Whilst playing almost anything in Halo Reach you will be rewarded with credits that you can spend on improving your appearance. This can be anything from a new helmet to knee attachments, and come in as purely cosmetic upgrades that provide no gameplay advantage that can upset the game’s fine balance. There is also a ranking system connected to this currency, along with an additional elitist ranking system for those that like to compete competitively in the games arena, a set mode for the best of the best to play in league styled games with set seasons. At the end of each season your place (or teams place) in the game modes division will be shown, comparing you with other players – a little extra bragging potential to increase those with a small e-peen, or those who simply like their Halo gameplay set to hardcore.
As expected from Halo titles now, throughout all these modes you will have the file share system where all of your games are automatically recorded ready for you to play them back, freeze frame, saving screenshots or even entire fights and upload them to the games file share system allowing you to share fantastic moments of sheer skill (*cough* complete luck) with the rest of the world. And if that wasn’t enough… there is more.
If having the common (I wish) and easy feature of being able to watch back every game and document all achievements in a game isn’t fancy enough, you’ll now be able to define your own game types by tweaking a games settings to a fine detail allowing you to create a new breed of mayhem that can be shared between you and other players.
The game’s level designer, Forge, has also had a very large update where you are now able to create levels to a far finer detail, such as being able to rotate objects at set rotations, lock assets in the game world or even through the games environments – which in this case will be Forge World, a large empty canvas which pretty surroundings in order to build around or into. Forge still isn’t the best level designing system used in a game, even older lower budget games such as Far Cry 2 surpass it in feature sets and the much needed ability to shape landmass, but none the less it provides a solid enough backbone to create some particularly interesting levels.

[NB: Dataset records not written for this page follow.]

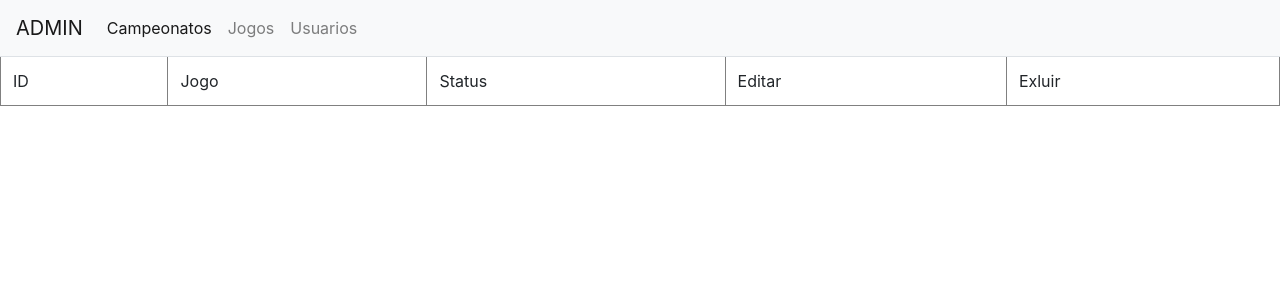
After one commit to joaogabriel01/Projeto---IFCamp, a Flask app: template ifcamp/templates/admin/jogos.html in a window 1280 px wide. The commit adds this page. Shown: the top 300 px of the page. Run offline with Flask 2, Linux system fonts and the light colour scheme; the template is opened without the code that fills it, so the values that code supplies are empty; some libraries are stand-ins or nearby versions.

Commit message:
Terminando projeto

```diff
--- a/ifcamp/app.py
+++ b/ifcamp/app.py
@@ -1,8 +1,9 @@
+from datetime import time
 from flask import Flask, render_template, request,redirect,session, flash
 
 
-from ifcamp.ext.dao import UserDao, CampDao, JogoDao
-from ifcamp.ext.models import Usuario, Campeonato, Jogo
+from ifcamp.ext.dao import TimeCampDao, TimeDao, UserDao, CampDao, JogoDao
+from ifcamp.ext.models import Time, Usuario, Campeonato, Jogo
 
 from flask_mysqldb import MySQL
 
@@ -25,6 +26,8 @@ db = MySQL(app)
 user_dao = UserDao(db)
 campeonato_dao = CampDao(db)
 jogo_dao = JogoDao(db)
+time_dao = TimeDao(db)
+time_camp_dao = TimeCampDao(db)
 
 
 
@@ -82,9 +85,13 @@ def criar_camp():
 
     nome = request.form['nome']
     jogo = request.form['jogo']
+    qtd = request.form['qtd_jogadores']
+    data = request.form['data_campeonato']
+    data = data + ' 9:00:00'
     jogo_id = jogo_dao.buscar_id_por_nome(jogo)
     premio = request.form['premio']
-    campeonato = Campeonato(nome,premio,jogo_id)
+    campeonato = Campeonato(nome,premio,jogo_id,qtd,data)
+    print(campeonato.getData())
     campeonato_dao.salvar(campeonato)
     return redirect('/')
 
@@ -106,15 +113,45 @@ def campeonato():
     jogos = []
     dados = campeonato_dao.buscar_camp()
     for i in dados:
-        jogo = jogo_dao.buscar_um(i[3])
+        jogo = jogo_dao.buscar_um(i[4])
         jogo=jogo[1]
-        camp.append(Campeonato(i[0],i[1],jogo,i[2]))
+        camp.append(Campeonato(i[0],i[1],i[2],jogo,i[3],i[5]))
 
     dados = jogo_dao.buscar()
     for i in dados:
         jogos.append(i)
 
     return render_template('campeonato.html',camp = camp, jogos=jogos)
+
+@app.route('/cadastrar_time', methods=['POST'],)
+def cadastrar_time():
+    id = request.form['id']
+    qtd = request.form['qtd']
+    print(qtd)
+
+    return render_template('cadastrar_time.html',qtd = int(qtd),id = int(id))
+
+@app.route('/registra_time',methods=['POST'],)
+def registra_time():
+    nome = request.form['nomeTime']
+    id_camp = request.form['idcamp']
+
+    jogadores = []
+    for i in request.form:
+        jogadores.append(request.form[i])
+    del[jogadores[0]]
+    del[jogadores[0]]
+    time = Time(1,nome,jogadores)
+    time_dao.criar(time)
+    time_dao.insere_jogadores(time)
+
+    time_camp_dao.criar(time,id_camp)
+
+
+
+    return render_template('sucesso.html')
+    # time = Time(1,nome,)
+
 
 @app.route('/admin')
 def admin():
@@ -127,6 +164,7 @@ def admin_usuarios():
     if usuarios is None:
         usuarios = []
     return render_template('admin/usuarios.html', usuarios = usuarios)
+
 
 @app.route('/admin/altera_usuario/<int:id>')
 def altera_usuario(id):
@@ -152,3 +190,65 @@ def excluir_usuario(id):
 
 if __name__ == '__main__':
     app.run()
+
+
+
+@app.route('/admin/jogos')
+def admin_jogos():
+    jogos_dados = jogo_dao.buscar()
+
+    jogos = []
+    for i in jogos_dados:
+        jogo = Jogo(i[1],i[2],i[0])
+        jogos.append(jogo)
+    if jogos is None:
+        jogos = []
+    print(jogos_dados)
+    print(jogos)
+    return render_template('admin/jogos.html', jogos = jogos)
+
+@app.route('/admin/altera_jogo/<int:id>')
+def altera_jogo(id):
+    jogo = jogo_dao.buscar_um(id)
+    print(jogo)
+    novo_jogo = Jogo(jogo[1],jogo[2],jogo[0])
+    return render_template('admin/altera_jogo.html', jogo=novo_jogo)
+
+@app.route('/admin/realiza_atualizacao_jogo', methods=['POST'],)
+def realiza_atualizacao_jogo():
+    id_jogo = request.form['id']
+    nome = request.form['nome']
+    status = request.form['status']
+    jogo = Jogo(nome,status,id_jogo)
+    jogo_dao.atualiza(jogo)
+    return redirect('/admin')
+
+@app.route('/admin/excluir_jogo/<int:id>')
+def excluir_jogo(id):
+    jogo_dao.excluir_jogo_id(id)
+    return redirect('/admin')
+
+
+@app.route('/admin/campeonatos')
+def admin_campeonatos():
+    camp = []
+    dados = campeonato_dao.buscar_camp()
+
+
+    for i in dados:
+        jogo = jogo_dao.buscar_um(i[4])
+        jogo=jogo[1]
+        camp.append(Campeonato(i[0],i[1],i[2],jogo,i[3],i[5]))
+
+    return render_template('admin/campeonatos.html', camp = camp)
+
+@app.route('/admin/altera_campeonato/<int:id>')
+def altera_campeonato(id):
+    camp = campeonato_dao.buscar_um_camp(id)
+    editar_camp = Campeonato(camp[0],camp[1],camp[2],camp[4],camp[3],camp[5])
+    return render_template('admin/altera_campeonato.html', camp=editar_camp)
+
+@app.route('/admin/excluir_campeonato/<int:id>')
+def excluir_campeonato(id):
+    campeonato_dao.excluir_camp(id)
+    return redirect('/admin')
--- a/ifcamp/ext/dao.py
+++ b/ifcamp/ext/dao.py
@@ -1,14 +1,16 @@
 from ifcamp.ext.models import Usuario, Campeonato, Transforma
-SQL_CRIA_CAMPEONATO = 'insert into tb_campeonatos(nome, premio, idJogos,idStatus) values (%s, %s, %s,1)'
+SQL_CRIA_CAMPEONATO = 'insert into tb_campeonatos(nome, premio, idJogos, qtdJogTime, idStatus, dataCamp) values (%s, %s, %s,%s,%s,%s)'
 SQL_ATUALIZA_CAMPEONATO = 'UPDATE tb_campeonatos SET nome=%s, premio=%s, idJogos=%s, idStatus=%s where idCampeonato=%s'
-SQL_BUSCA_CAMP = 'SELECT nome, premio, dataCamp, idJogos from tb_campeonatos'
+SQL_BUSCA_CAMP = 'SELECT idCampeonato ,nome, premio, qtdJogTime, idJogos, dataCamp from tb_campeonatos'
+SQL_BUSCA_UM_CAMP = 'SELECT idCampeonato ,nome, premio, qtdJogTime, idJogos, dataCamp from tb_campeonatos where idCampeonato = %s'
+SQL_EXCLUIR_CAMP = 'DELETE from tb_campeonatos where idCampeonato=%s'
 
 class CampDao:
     def __init__(self,db):
         self.__db=db
     def salvar(self,campeonato):
         cursor = self.__db.connection.cursor()
-        cursor.execute(SQL_CRIA_CAMPEONATO, (campeonato._nome,campeonato._premio,campeonato._jogo))
+        cursor.execute(SQL_CRIA_CAMPEONATO, (campeonato._nome,campeonato._premio,campeonato._jogo,campeonato._qtdJogTime,campeonato._status,campeonato._data))
         cursor._id = cursor.lastrowid
         self.__db.connection.commit()
         return campeonato
@@ -21,6 +23,15 @@ class CampDao:
         dados = Transforma.transformaStr(dados)
         print("dados = {}".format(dados))
         return dados
+    def buscar_um_camp(self,id):
+        cursor = self.__db.connection.cursor()
+        cursor.execute(SQL_BUSCA_UM_CAMP,(id,))
+        dados = cursor.fetchone()
+        return dados
+    def excluir_camp(self,id):
+        cursor = self.__db.connection.cursor()
+        cursor.execute(SQL_EXCLUIR_CAMP,(id,))
+        return 1
 
 
 SQL_CRIA_USUARIO = 'INSERT INTO tb_usuarios(usuario, senha, idTipoUsuario ) SELECT %s, %s, %s FROM DUAL WHERE NOT EXISTS(SELECT usuario FROM tb_usuarios WHERE usuario = %s)'
@@ -91,9 +102,11 @@ class UserDao:
 
 
 SQL_CRIA_JOGO = 'INSERT INTO tb_jogos(Nome,idStatus) SELECT %s,1 FROM DUAL WHERE NOT EXISTS(SELECT Nome FROM tb_jogos WHERE Nome = %s)'
-SQL_BUSC_JOGO_1= 'SELECT idJogos, Nome from tb_jogos where idJogos=%s'
-SQL_BUSC_JOGO= 'SELECT idJogos, Nome from tb_jogos'
+SQL_BUSC_JOGO_1= 'SELECT idJogos, Nome, idStatus from tb_jogos where idJogos=%s'
+SQL_BUSC_JOGO= 'SELECT idJogos, Nome, idStatus from tb_jogos'
 SQL_BUSC_ID_JOGO= 'SELECT idJogos from tb_jogos where Nome=%s'
+SQL_EXCLUIR_JOGO_ID = 'DELETE FROM tb_jogos where idJogos=%s'
+SQL_ATUALIZA_JOGO = 'UPDATE tb_jogos SET Nome=%s, idStatus=%s where idJogos=%s'
 class JogoDao:
     def __init__(self,db):
         self.__db=db
@@ -108,7 +121,7 @@ class JogoDao:
 
     def buscar_um(self,jogo):
         cursor = self.__db.connection.cursor()
-        cursor.execute(SQL_BUSC_JOGO_1,(jogo))
+        cursor.execute(SQL_BUSC_JOGO_1,(jogo,))
         dados = cursor.fetchone()
         print(dados)
         return dados
@@ -125,3 +138,52 @@ class JogoDao:
         dados = cursor.fetchone()
         print(dados)
         return dados[0]
+
+    def excluir_jogo_id(self,id):
+        cursor = self.__db.connection.cursor()
+        cursor.execute(SQL_EXCLUIR_JOGO_ID,(id,))
+        self.__db.connection.commit()
+        return 1
+
+    def atualiza(self,jogo):
+        cursor = self.__db.connection.cursor()
+        cursor.execute(SQL_ATUALIZA_JOGO, (jogo._jogo,jogo._status,))
+        self.__db.connection.commit()
+
+
+SQL_CRIA_TIME = 'INSERT INTO tb_times(nome) values(%s)'
+SQL_RETORNA_ID_NOME = 'SELECT idTime from tb_times where nome = %s'
+SQL_INSERT_JOGADORES = 'INSERT INTO tb_usuarios_times(idUsuario,idTime) values(%s,%s)'
+class TimeDao:
+    def __init__(self,db):
+        self.__db=db
+    def criar(self,time):
+        cursor = self.__db.connection.cursor()
+        cursor.execute(SQL_CRIA_TIME, (time._nome,))
+        self.__db.connection.commit()
+        return time
+    def insere_jogadores(self,time):
+        cursor = self.__db.connection.cursor()
+        cursor.execute(SQL_RETORNA_ID_NOME, (time._nome,))
+        id_time = cursor.fetchone()
+        for i in time._jogadores:
+            cursor.execute(SQL_INSERT_JOGADORES, (i,id_time[0]))
+        self.__db.connection.commit()
+        return time
+
+
+SQL_CRIA_CAMP_TIME = 'INSERT INTO tb_campeonatos_times(idCampeonato, idtime) values(%s,%s)'
+SQL_RETORNA_ID_NOME = 'SELECT idTime from tb_times where nome = %s'
+class TimeCampDao:
+
+    def __init__(self,db):
+        self.__db=db
+    def criar(self,time,id_camp):
+
+        cursor = self.__db.connection.cursor()
+        cursor.execute(SQL_RETORNA_ID_NOME, (time._nome,))
+        id_time = cursor.fetchone()
+        print(id_time[0])
+        cursor.execute(SQL_CRIA_CAMP_TIME, (id_camp,id_time[0],))
+        self.__db.connection.commit()
+        return time
--- a/ifcamp/prepara_banco.py
+++ b/ifcamp/prepara_banco.py
@@ -26,6 +26,7 @@ criar_tabelas = '''
         `dataCamp` DATETIME,
         `idJogos` INT NOT NULL,
         `idStatus` INT NOT NULL,
+        `qtdJogTime` INT NOT NULL,
         FOREIGN KEY(`idJogos`) REFERENCES `tb_jogos`(`idJogos`),
         FOREIGN KEY(`idStatus`) REFERENCES `tb_status`(`idStatus`) );
     CREATE TABLE `tb_tipo_usuario` (
--- /dev/null
+++ b/ifcamp/templates/admin/jogos.html
@@ -0,0 +1,29 @@
+{% extends "admin/template.html" %}
+{% block conteudo %}
+
+    <table border="1" class="table">
+      <tr>
+        <td>ID</td>
+        <td>Jogo</td>
+        <td>Status</td>
+        <td>Editar</td>
+        <td>Exluir</td>
+      </tr>
+
+      {% for i in jogos %}
+
+        <tr>
+          <td>{{i.getId()}}</td>
+          <td>{{i.getJogo()}}</td>
+          <td>{{i.getStatus()}}</td>
+          <td><a href="{{url_for('altera_jogo', id=i.getId())}}">Editar</a></td>
+          <td><a href="{{url_for('excluir_jogo', id=i.getId())}}">Excluir</a></td>
+
+        </tr>
+
+      {% endfor %}
+
+
+    </table>
+
+{%endblock %}
--- a/ifcamp/templates/admin/template.html
+++ b/ifcamp/templates/admin/template.html
@@ -18,10 +18,10 @@
       <div class="collapse navbar-collapse" id="navbarNav">
         <ul class="navbar-nav">
           <li class="nav-item active">
-            <a class="nav-link" href="#">Campeonatos <span class="sr-only">(current)</span></a>
+            <a class="nav-link" href="{{ url_for('admin_campeonatos')}}">Campeonatos <span class="sr-only">(current)</span></a>
           </li>
           <li class="nav-item">
-            <a class="nav-link" href="#">Jogos</a>
+            <a class="nav-link" href="{{ url_for('admin_jogos')}}">Jogos</a>
           </li>
           <li class="nav-item">
             <a class="nav-link" href="{{ url_for('admin_usuarios')}}">Usuarios</a>
--- /dev/null
+++ b/ifcamp/templates/sucesso.html
@@ -0,0 +1,6 @@
+{% extends "template.html" %}
+{% block conteudo %}
+<div class="container rounded bg-success" style="margin-top:40px; padding:40px; width: 70%;">
+   <h1 style="color: white;">SEU TIME FOI CADASTRADO COM SUCESSO</h1>
+</div>
+{%endblock %}
```
Also changed, not shown: ifcamp/ext/models.py (+26 -4 lines), ifcamp/templates/admin/altera_campeonato.html (added, +12 -0 lines), ifcamp/templates/admin/altera_jogo.html (added, +12 -0 lines), ifcamp/templates/admin/campeonatos.html (added, +29 -0 lines), ifcamp/templates/cadastrar_time.html (added, +27 -0 lines), ifcamp/templates/campeonato.html (+6 -1 lines), ifcamp/templates/novo.html (+6 -1 lines).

It is also worth mentioning that anything you create (be it in game types or levels) can be shared with the world, via popular download lists or if you are lucky a community spotlight feature by Bungie for all players to see. The only complain with this is that more could have been done to create a community beehive of creation, giving everyone a chance for their creations to receive greater attention.
In closing, Halo Reach is a must have title for any fan of the series (which by now, you should know if you are or not) and even if you aren’t a fan of the previous titles you may find that the lengths Bungie have gone to refine their formula will now win you over. The next developer on the Halo franchise may achieve success, no one can say for sure just yet, but either way Halo Reach marks the end of an era in Bungie’s take for the franchise and any gamer should see them off, even if it is by simply annoying me in multiplayer screaming like a little girl (yes, they still exist).